##### Source information #####

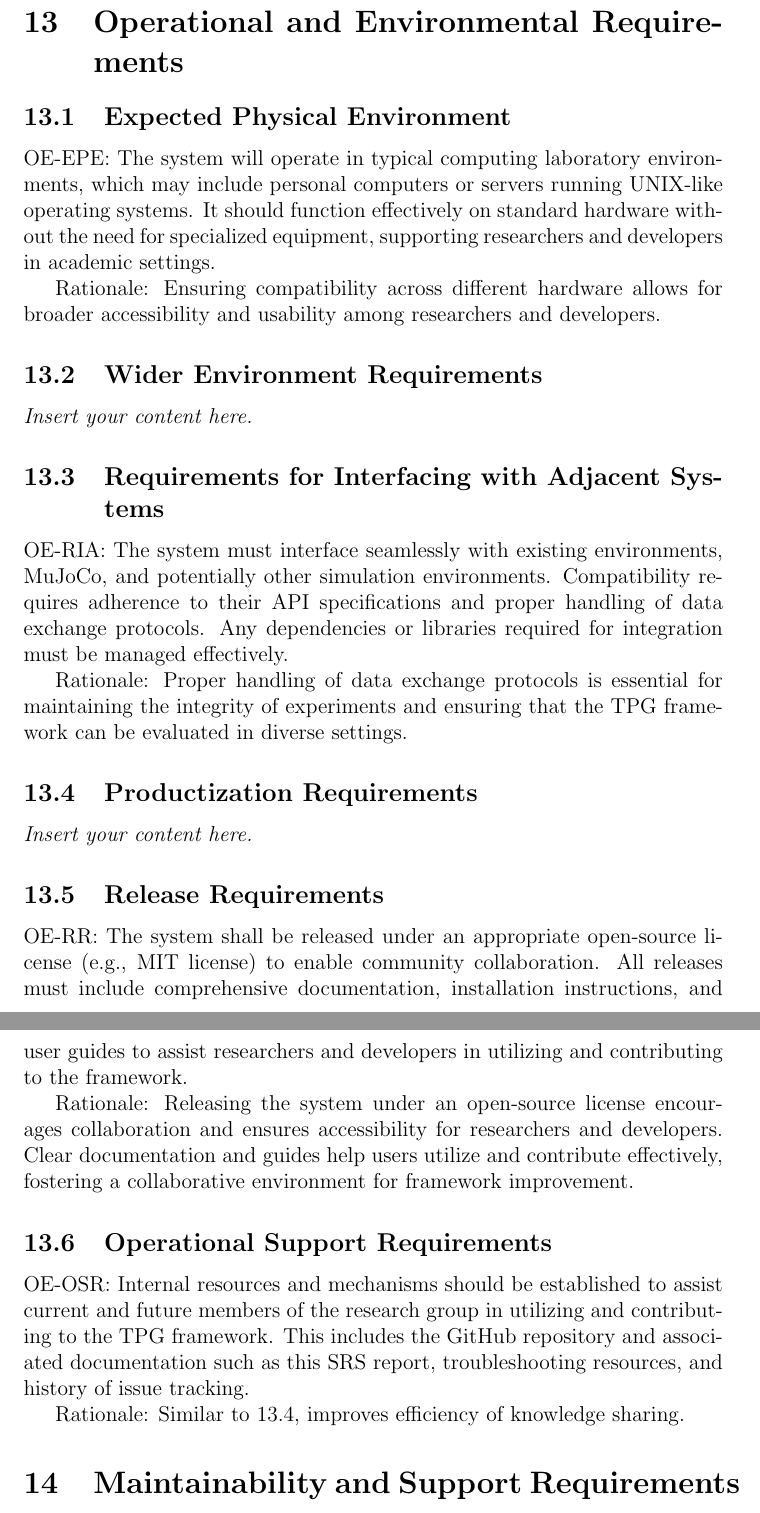
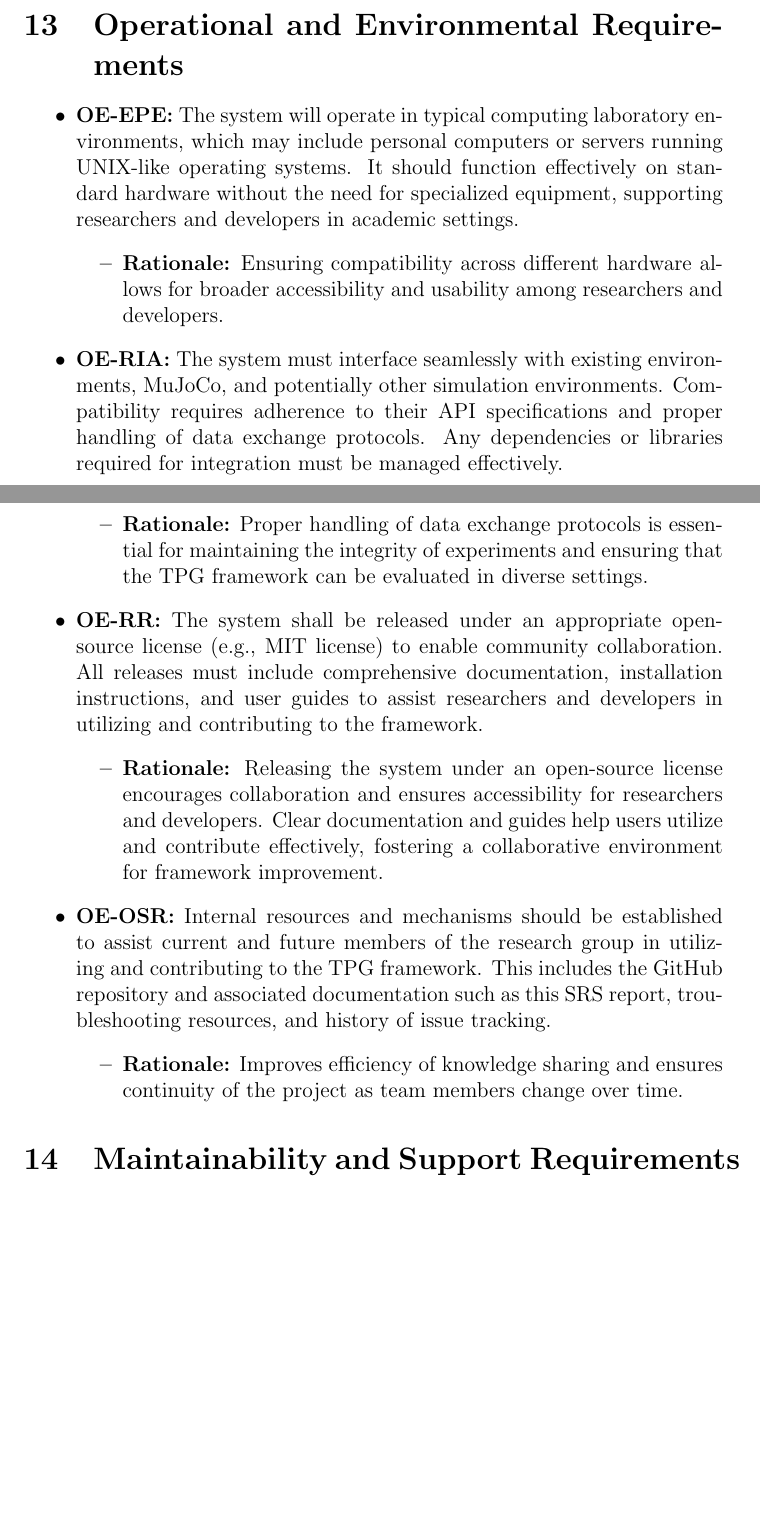
Before and after one commit to TPGEngine/tpg, a LaTeX document (docs/SRS-Volere/SRS.tex): two parts of pages 15 and 16 of 21 before the commit and two parts of pages 14 and 15 of 21 after it, joined at a grey line, cut so that both start at the same text, the shorter picture padded with empty space. Compiled offline with pdfLaTeX.

Commit message:
fix: requirements formatting

```diff
--- a/docs/SRS-Volere/SRS.tex
+++ b/docs/SRS-Volere/SRS.tex
@@ -192,28 +190,27 @@ Rationale: High reliability is crucial for maintaining user trust and ensuring t
+\end{itemize}
 
 \section{Operational and Environmental Requirements}
-\subsection{Expected Physical Environment}
-OE-EPE: The system will operate in typical computing laboratory environments, which may include personal computers or servers running UNIX-like operating systems. It should function effectively on standard hardware without the need for specialized equipment, supporting researchers and developers in academic settings.
+\begin{itemize}
+\item \textbf{OE-EPE:} The system will operate in typical computing laboratory environments, which may include personal computers or servers running UNIX-like operating systems. It should function effectively on standard hardware without the need for specialized equipment, supporting researchers and developers in academic settings.
+  \begin{itemize}
+    \item \textbf{Rationale:} Ensuring compatibility across different hardware allows for broader accessibility and usability among researchers and developers.
+  \end{itemize}
 
-Rationale: Ensuring compatibility across different hardware allows for broader accessibility and usability among researchers and developers.
+\item \textbf{OE-RIA:} The system must interface seamlessly with existing environments, MuJoCo, and potentially other simulation environments. Compatibility requires adherence to their API specifications and proper handling of data exchange protocols. Any dependencies or libraries required for integration must be managed effectively.
+  \begin{itemize}
+    \item \textbf{Rationale:} Proper handling of data exchange protocols is essential for maintaining the integrity of experiments and ensuring that the TPG framework can be evaluated in diverse settings.
+  \end{itemize}
 
-\subsection{Wider Environment Requirements}
-\lips
-\subsection{Requirements for Interfacing with Adjacent Systems}
-OE-RIA: The system must interface seamlessly with existing environments, MuJoCo, and potentially other simulation environments. Compatibility requires adherence to their API specifications and proper handling of data exchange protocols. Any dependencies or libraries required for integration must be managed effectively.
+\item \textbf{OE-RR:} The system shall be released under an appropriate open-source license (e.g., MIT license) to enable community collaboration. All releases must include comprehensive documentation, installation instructions, and user guides to assist researchers and developers in utilizing and contributing to the framework.
+  \begin{itemize}
+    \item \textbf{Rationale:} Releasing the system under an open-source license encourages collaboration and ensures accessibility for researchers and developers. Clear documentation and guides help users utilize and contribute effectively, fostering a collaborative environment for framework improvement.
+  \end{itemize}
 
-Rationale: Proper handling of data exchange protocols is essential for maintaining the integrity of experiments and ensuring that the TPG framework can be evaluated in diverse settings.
-
-\subsection{Productization Requirements}
-\lips
-\subsection{Release Requirements}
-OE-RR: The system shall be released under an appropriate open-source license (e.g., MIT license) to enable community collaboration. All releases must include comprehensive documentation, installation instructions, and user guides to assist researchers and developers in utilizing and contributing to the framework.
-
-Rationale: Releasing the system under an open-source license encourages collaboration and ensures accessibility for researchers and developers. Clear documentation and guides help users utilize and contribute effectively, fostering a collaborative environment for framework improvement.
-
-\subsection{Operational Support Requirements}
-OE-OSR: Internal resources and mechanisms should be established to assist current and future members of the research group in utilizing and contributing to the TPG framework. This includes the GitHub repository and associated documentation such as this SRS report, troubleshooting resources, and history of issue tracking.
-
-Rationale: Similar to 13.4, improves efficiency of knowledge sharing.
+\item \textbf{OE-OSR:} Internal resources and mechanisms should be established to assist current and future members of the research group in utilizing and contributing to the TPG framework. This includes the GitHub repository and associated documentation such as this SRS report, troubleshooting resources, and history of issue tracking.
+  \begin{itemize}
+    \item \textbf{Rationale:} Improves efficiency of knowledge sharing and ensures continuity of the project as team members change over time.
+  \end{itemize}
+\end{itemize}
 
 \section{Maintainability and Support Requirements}
 \subsection{Maintenance Requirements}
```
Also changed, not shown: docs/SRS-Volere/SRS.tex (52 more changed lines).
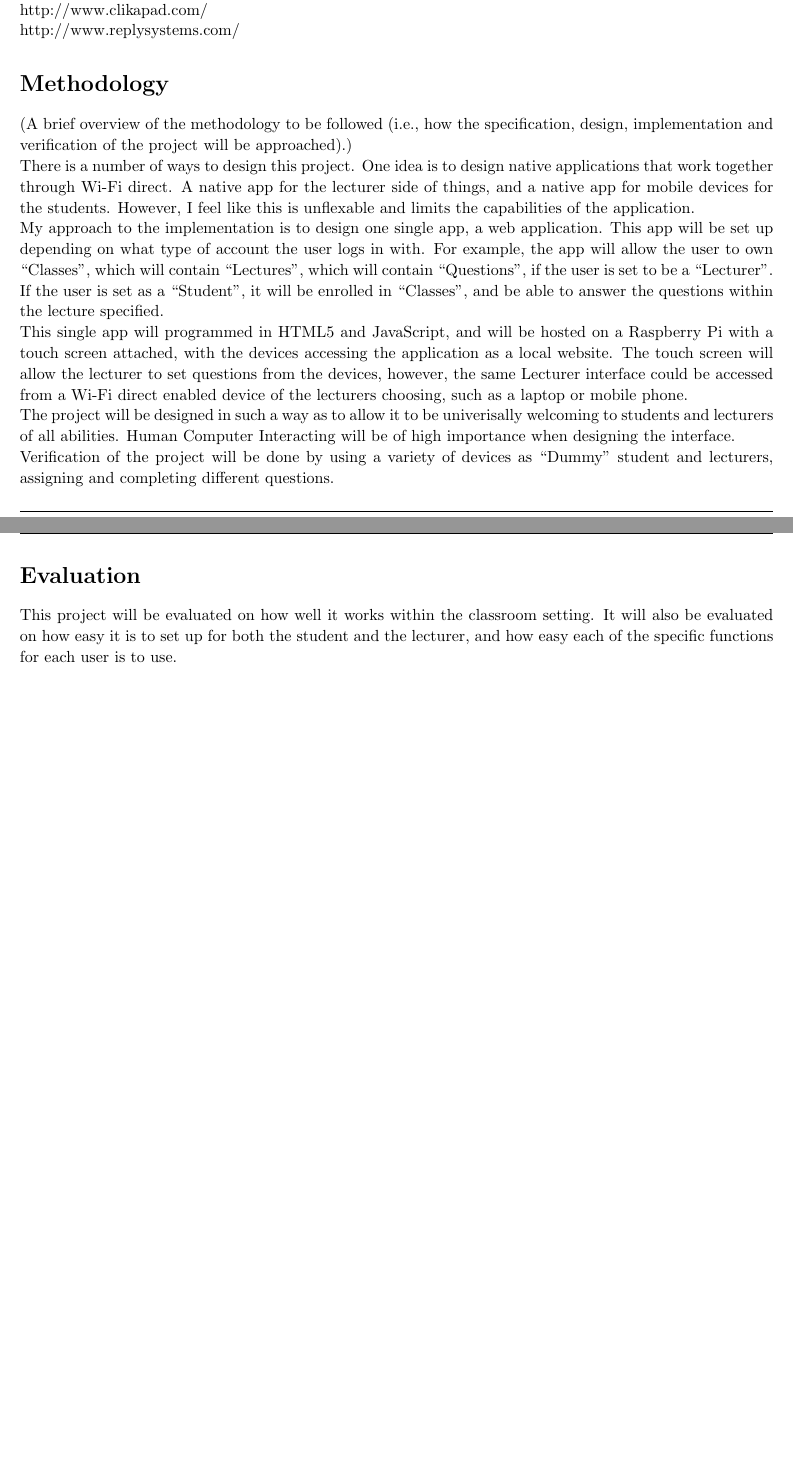
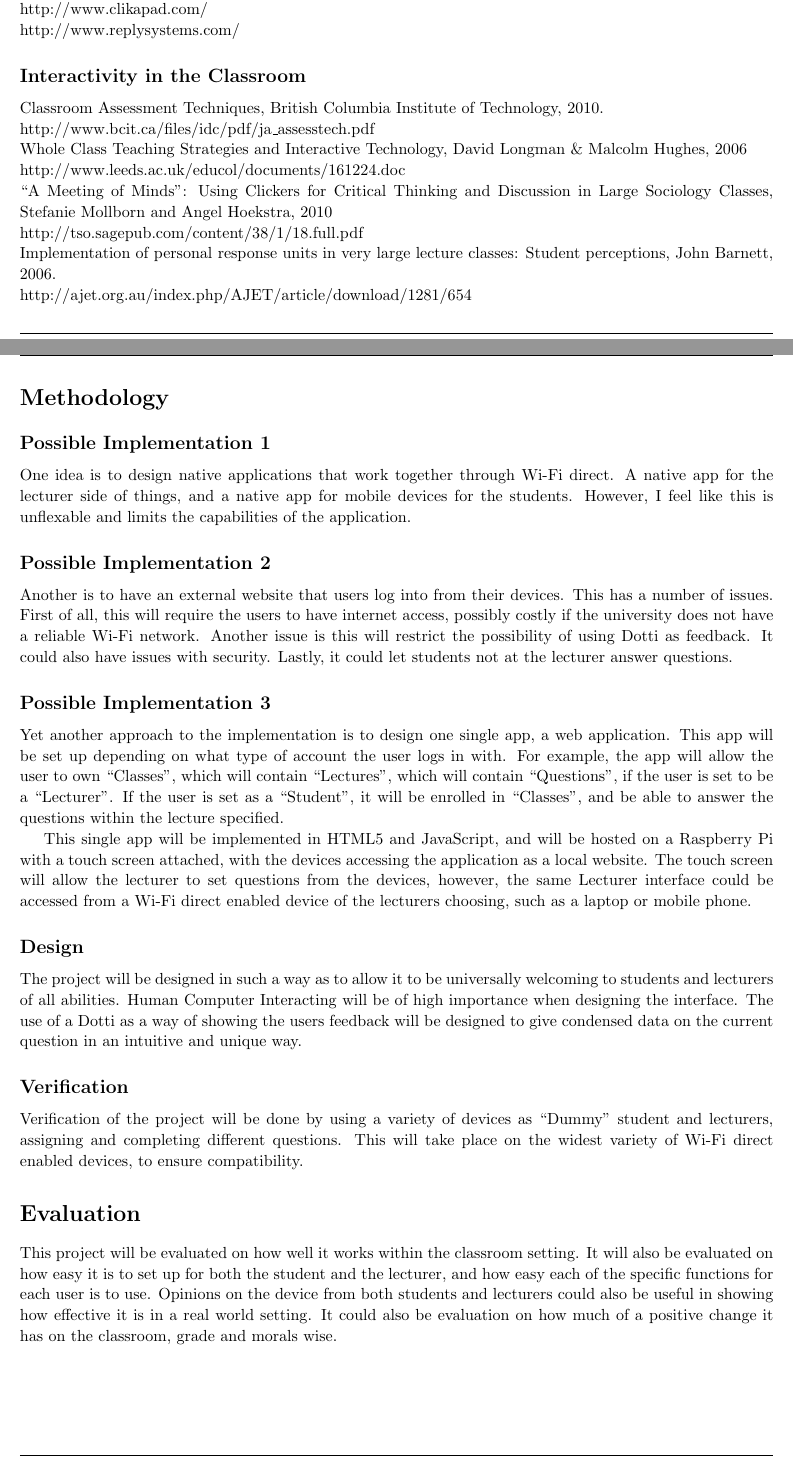
Before and after one commit to pmcgurk/Classroom-Clicker, a LaTeX document (Phase 1/p1report.tex): two parts of pages 1 and 2 of 3, joined at a grey line, cut so that both start at the same text, the shorter picture padded with empty space. Compiled offline with pdfLaTeX.

Commit message:
Project Outline and Specification 1

```diff
--- a/Phase 1/p1report.tex
+++ b/Phase 1/p1report.tex
@@ -19,8 +19,6 @@
 \titlespacing*{\paragraph}
 {0pt}{3.25ex plus 1ex minus .2ex}{1.5ex plus .2ex}
 
-\newcommand{\tab}{\hspace{7 mm}}
-
 % Margins
 \topmargin=-0.45in
 \evensidemargin=0in
@@ -34,14 +32,13 @@
 % Set up the header and footer
 \pagestyle{fancy}
 \lhead{\hmwkAuthorName} % Top left header
-\chead{Individual Project Scope and Outline Plan (Draft)} % Top center head
+\chead{Individual Project Scope and Outline Plan} % Top center head
 \rhead{\today}
 \lfoot{\lastxmark} % Bottom left footer
 \cfoot{\ \thepage\ of\ \protect\pageref{LastPage}} % Bottom right footer
 \renewcommand\headrulewidth{0.4pt} % Size of the header rule
 \renewcommand\footrulewidth{0.4pt} % Size of the footer rule
 
-\setlength\parindent{0pt} % Removes all indentation from paragraphs
 
 %----------------------------------------------------------------------------------------
 %	DOCUMENT STRUCTURE COMMANDS
@@ -141,25 +137,38 @@ https://www1.iclicker.com/
+http://www.clikapad.com/\\
+http://www.replysystems.com/
 
-http://www.audienceresponse.com/
+\subsection{Interactivity in the Classroom}
 
-http://www.clikapad.com/
-
-http://www.replysystems.com/
+Classroom Assessment Techniques, British Columbia Institute of Technology, 2010.\\
+http://www.bcit.ca/files/idc/pdf/ja\_assesstech.pdf\\
+Whole Class Teaching Strategies and Interactive Technology, David Longman \& Malcolm Hughes, 2006\\
+http://www.leeds.ac.uk/educol/documents/161224.doc\\
+‘‘A Meeting of Minds’’: Using Clickers for Critical Thinking and Discussion in Large Sociology Classes, Stefanie Mollborn and Angel Hoekstra, 2010\\
+http://tso.sagepub.com/content/38/1/18.full.pdf\\
+Implementation of personal response units in very large lecture classes: Student perceptions, John Barnett, 2006.\\
+http://ajet.org.au/index.php/AJET/article/download/1281/654
 
 \section{Methodology}
 
-(A brief overview of the methodology to be followed (i.e., how the specification, design, implementation and verification of the project will be approached).)
+\subsection{Possible Implementation 1}
+One idea is to design native applications that work together through Wi-Fi direct. A native app for the lecturer side of things, and a native app for mobile devices for the students. However, I feel like this is unflexable and limits the capabilities of the application.
 
-There is a number of ways to design this project. One idea is to design native applications that work together through Wi-Fi direct. A native app for the lecturer side of things, and a native app for mobile devices for the students. However, I feel like this is unflexable and limits the capabilities of the application.
+\subsection{Possible Implementation 2}
+Another is to have an external website that users log into from their devices. This has a number of issues. First of all, this will require the users to have internet access, possibly costly if the university does not have a reliable Wi-Fi network. Another issue is this will restrict the possibility of using Dotti as feedback. It could also have issues with security. Lastly, it could let students not at the lecturer answer questions.
 
-My approach to the implementation is to design one single app, a web application. This app will be set up depending on what type of account the user logs in with. For example, the app will allow the user to own ``Classes'', which will contain ``Lectures'', which will contain ``Questions'', if the user is set to be a ``Lecturer''. If the user is set as a ``Student'', it will be enrolled in ``Classes'', and be able to answer the questions within the lecture specified.
+\subsection{Possible Implementation 3}
+Yet another approach to the implementation is to design one single app, a web application. This app will be set up depending on what type of account the user logs in with. For example, the app will allow the user to own ``Classes'', which will contain ``Lectures'', which will contain ``Questions'', if the user is set to be a ``Lecturer''. If the user is set as a ``Student'', it will be enrolled in ``Classes'', and be able to answer the questions within the lecture specified.
 
-This single app will programmed in HTML5 and JavaScript, and will be hosted on a Raspberry Pi with a touch screen attached, with the devices accessing the application as a local website. The touch screen will allow the lecturer to set questions from the devices, however, the same Lecturer interface could be accessed from a Wi-Fi direct enabled device of the lecturers choosing, such as a laptop or mobile phone.
+This single app will be implemented in HTML5 and JavaScript, and will be hosted on a Raspberry Pi with a touch screen attached, with the devices accessing the application as a local website. The touch screen will allow the lecturer to set questions from the devices, however, the same Lecturer interface could be accessed from a Wi-Fi direct enabled device of the lecturers choosing, such as a laptop or mobile phone.
 
-The project will be designed in such a way as to allow it to be univerisally welcoming to students and lecturers of all abilities. Human Computer Interacting will be of high importance when designing the interface.
+\subsection{Design}
+The project will be designed in such a way as to allow it to be universally welcoming to students and lecturers of all abilities. Human Computer Interacting will be of high importance when designing the interface. The use of a Dotti as a way of showing the users feedback will be designed to give condensed data on the current question in an intuitive and unique way.
 
-Verification of the project will be done by using a variety of devices as ``Dummy'' student and lecturers, assigning and completing different questions.
+\subsection{Verification}
+Verification of the project will be done by using a variety of devices as ``Dummy'' student and lecturers, assigning and completing different questions. This will take place on the widest variety of Wi-Fi direct enabled devices, to ensure compatibility.
 
 \section{Evaluation}
-This project will be evaluated on how well it works within the classroom setting. It will also be evaluated on how easy it is to set up for both the student and the lecturer, and how easy each of the specific functions for each user is to use.
+This project will be evaluated on how well it works within the classroom setting. It will also be evaluated on how easy it is to set up for both the student and the lecturer, and how easy each of the specific functions for each user is to use. Opinions on the device from both students and lecturers could also be useful in showing how effective it is in a real world setting. It could also be evaluation on how much of a positive change it has on the classroom, grade and morals wise.
 
+\pagebreak
 \section{Scheduling}
@@ -211,9 +218,7 @@ This project will be evaluated on how well it works within the classroom setting
 \end{centering}
 
 \section{Marking}
-(A choice of marking scheme (see the section Marking Schemes below) to be used to assess the project, together with the reasons for choosing that particular scheme.)
-
-(Probably "Software Development-based Project")
+Experimentation-based with Significant Software Development Project
 
 %----------------------------------------------------------------------------------------
 
```
Also changed, not shown: Phase 1/PaulMcGurkProjectOutLineScope.pdf (added), Phase 1/p1report.tex (23 more changed lines).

#####

◆ Instructions to follow
Whenever "Possible" occurs in a line of the entries, copy that line.

◆ Output of the task
+\subsection{Possible Implementation 1}
+\subsection{Possible Implementation 2}
+\subsection{Possible Implementation 3}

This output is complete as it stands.